Source data
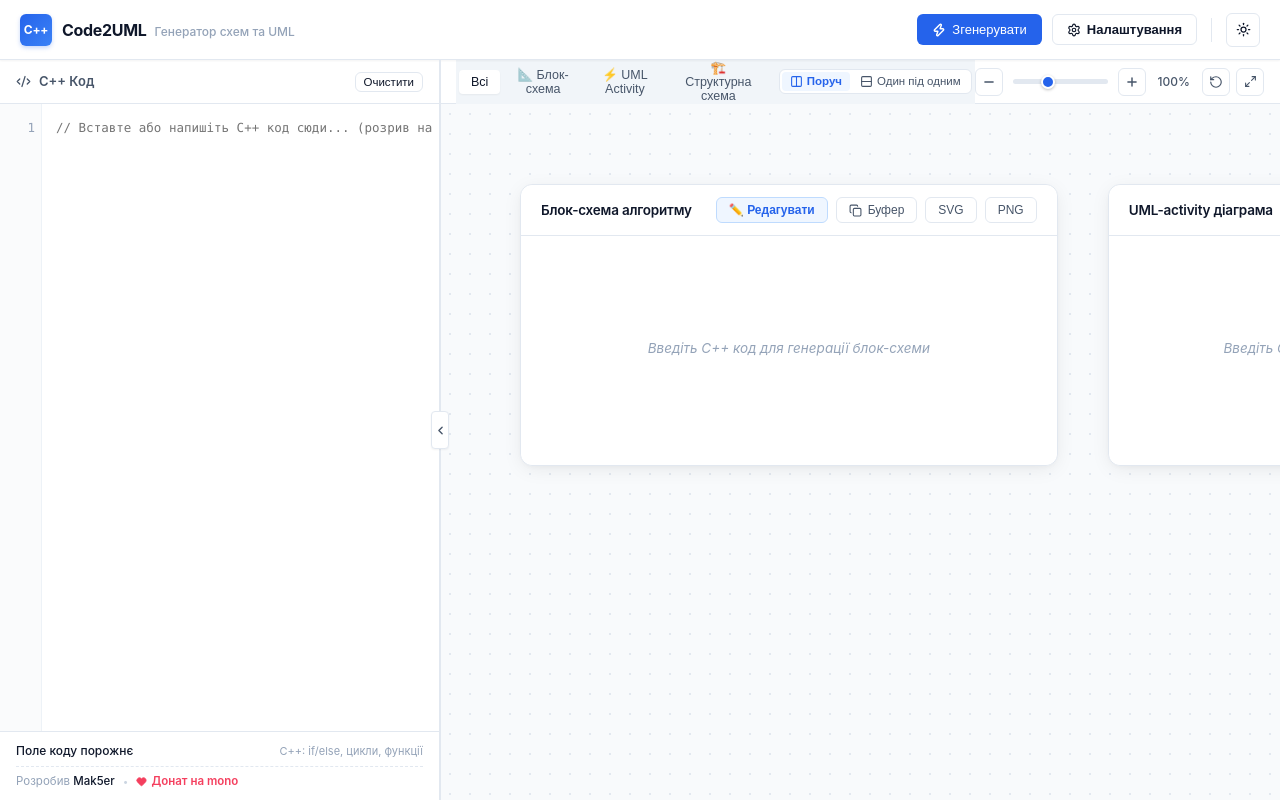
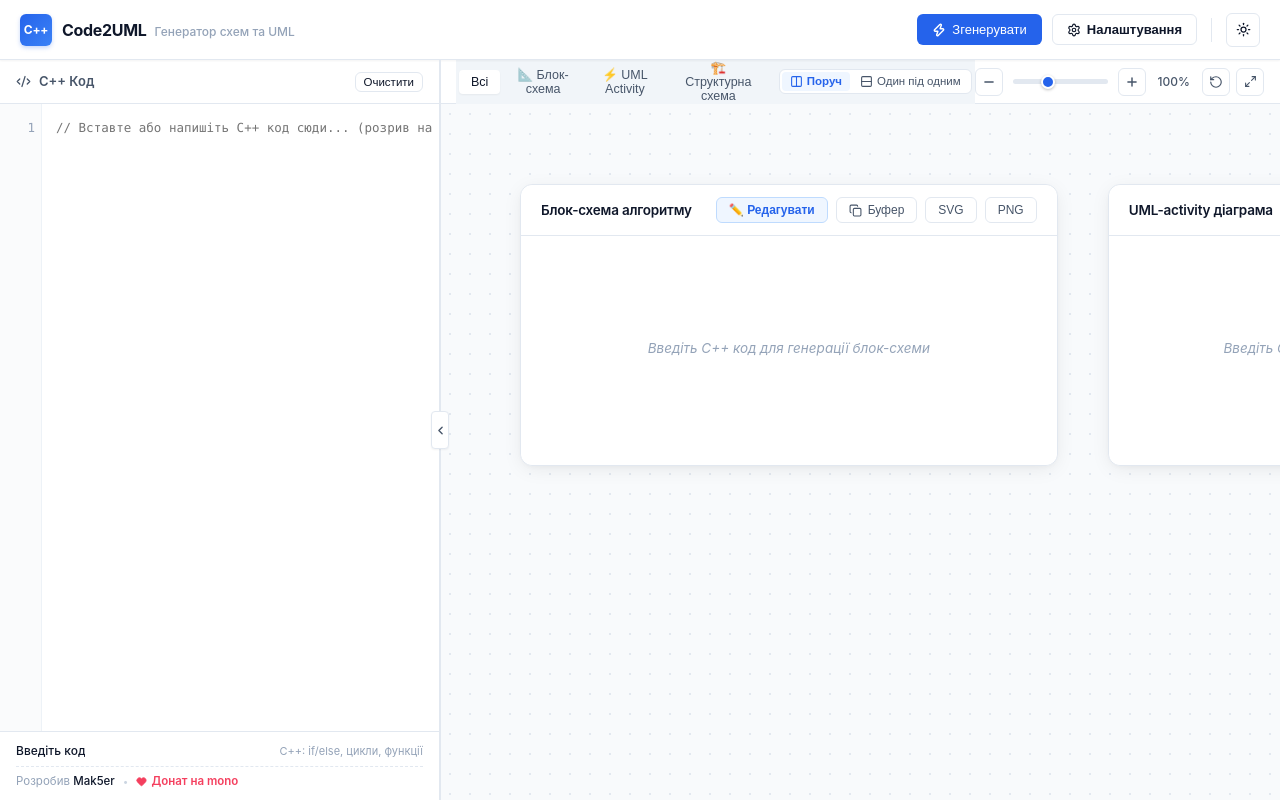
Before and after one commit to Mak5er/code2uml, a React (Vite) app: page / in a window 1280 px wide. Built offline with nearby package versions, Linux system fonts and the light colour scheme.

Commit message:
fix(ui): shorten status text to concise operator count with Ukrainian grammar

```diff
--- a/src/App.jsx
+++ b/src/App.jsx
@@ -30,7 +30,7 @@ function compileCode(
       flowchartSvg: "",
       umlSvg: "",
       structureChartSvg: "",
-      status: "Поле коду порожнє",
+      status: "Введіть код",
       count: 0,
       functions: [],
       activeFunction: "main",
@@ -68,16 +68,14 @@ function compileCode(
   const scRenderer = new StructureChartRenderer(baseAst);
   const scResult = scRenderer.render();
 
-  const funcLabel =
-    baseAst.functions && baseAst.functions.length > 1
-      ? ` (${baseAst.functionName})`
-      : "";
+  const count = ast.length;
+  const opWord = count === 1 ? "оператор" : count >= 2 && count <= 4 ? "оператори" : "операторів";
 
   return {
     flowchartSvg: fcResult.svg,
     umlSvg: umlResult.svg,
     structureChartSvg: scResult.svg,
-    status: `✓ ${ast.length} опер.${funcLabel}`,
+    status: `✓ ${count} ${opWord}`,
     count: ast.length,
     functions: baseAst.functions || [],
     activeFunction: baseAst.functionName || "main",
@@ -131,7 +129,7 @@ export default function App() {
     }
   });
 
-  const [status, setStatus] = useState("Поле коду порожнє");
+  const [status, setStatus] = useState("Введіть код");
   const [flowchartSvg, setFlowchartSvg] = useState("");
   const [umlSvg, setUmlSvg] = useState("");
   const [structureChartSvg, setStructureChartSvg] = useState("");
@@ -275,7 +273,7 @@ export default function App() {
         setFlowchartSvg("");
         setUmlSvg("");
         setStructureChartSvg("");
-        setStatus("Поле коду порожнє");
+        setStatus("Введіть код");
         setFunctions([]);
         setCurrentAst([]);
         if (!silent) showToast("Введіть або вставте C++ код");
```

## Task objective:
Since the pictures are not wanted, write out the rest of the data exactly as it reads.

## Answer space:
Before and after one commit to Mak5er/code2uml, a React (Vite) app: page / in a window 1280 px wide. Built offline with nearby package versions, Linux system fonts and the light colour scheme.

Commit message:
fix(ui): shorten status text to concise operator count with Ukrainian grammar

```diff
--- a/src/App.jsx
+++ b/src/App.jsx
@@ -30,7 +30,7 @@ function compileCode(
       flowchartSvg: "",
       umlSvg: "",
       structureChartSvg: "",
-      status: "Поле коду порожнє",
+      status: "Введіть код",
       count: 0,
       functions: [],
       activeFunction: "main",
@@ -68,16 +68,14 @@ function compileCode(
   const scRenderer = new StructureChartRenderer(baseAst);
   const scResult = scRenderer.render();
 
-  const funcLabel =
-    baseAst.functions && baseAst.functions.length > 1
-      ? ` (${baseAst.functionName})`
-      : "";
+  const count = ast.length;
+  const opWord = count === 1 ? "оператор" : count >= 2 && count <= 4 ? "оператори" : "операторів";
 
   return {
     flowchartSvg: fcResult.svg,
     umlSvg: umlResult.svg,
     structureChartSvg: scResult.svg,
-    status: `✓ ${ast.length} опер.${funcLabel}`,
+    status: `✓ ${count} ${opWord}`,
     count: ast.length,
     functions: baseAst.functions || [],
     activeFunction: baseAst.functionName || "main",
@@ -131,7 +129,7 @@ export default function App() {
     }
   });
 
-  const [status, setStatus] = useState("Поле коду порожнє");
+  const [status, setStatus] = useState("Введіть код");
   const [flowchartSvg, setFlowchartSvg] = useState("");
   const [umlSvg, setUmlSvg] = useState("");
   const [structureChartSvg, setStructureChartSvg] = useState("");
@@ -275,7 +273,7 @@ export default function App() {
         setFlowchartSvg("");
         setUmlSvg("");
         setStructureChartSvg("");
-        setStatus("Поле коду порожнє");
+        setStatus("Введіть код");
         setFunctions([]);
         setCurrentAst([]);
         if (!silent) showToast("Введіть або вставте C++ код");
```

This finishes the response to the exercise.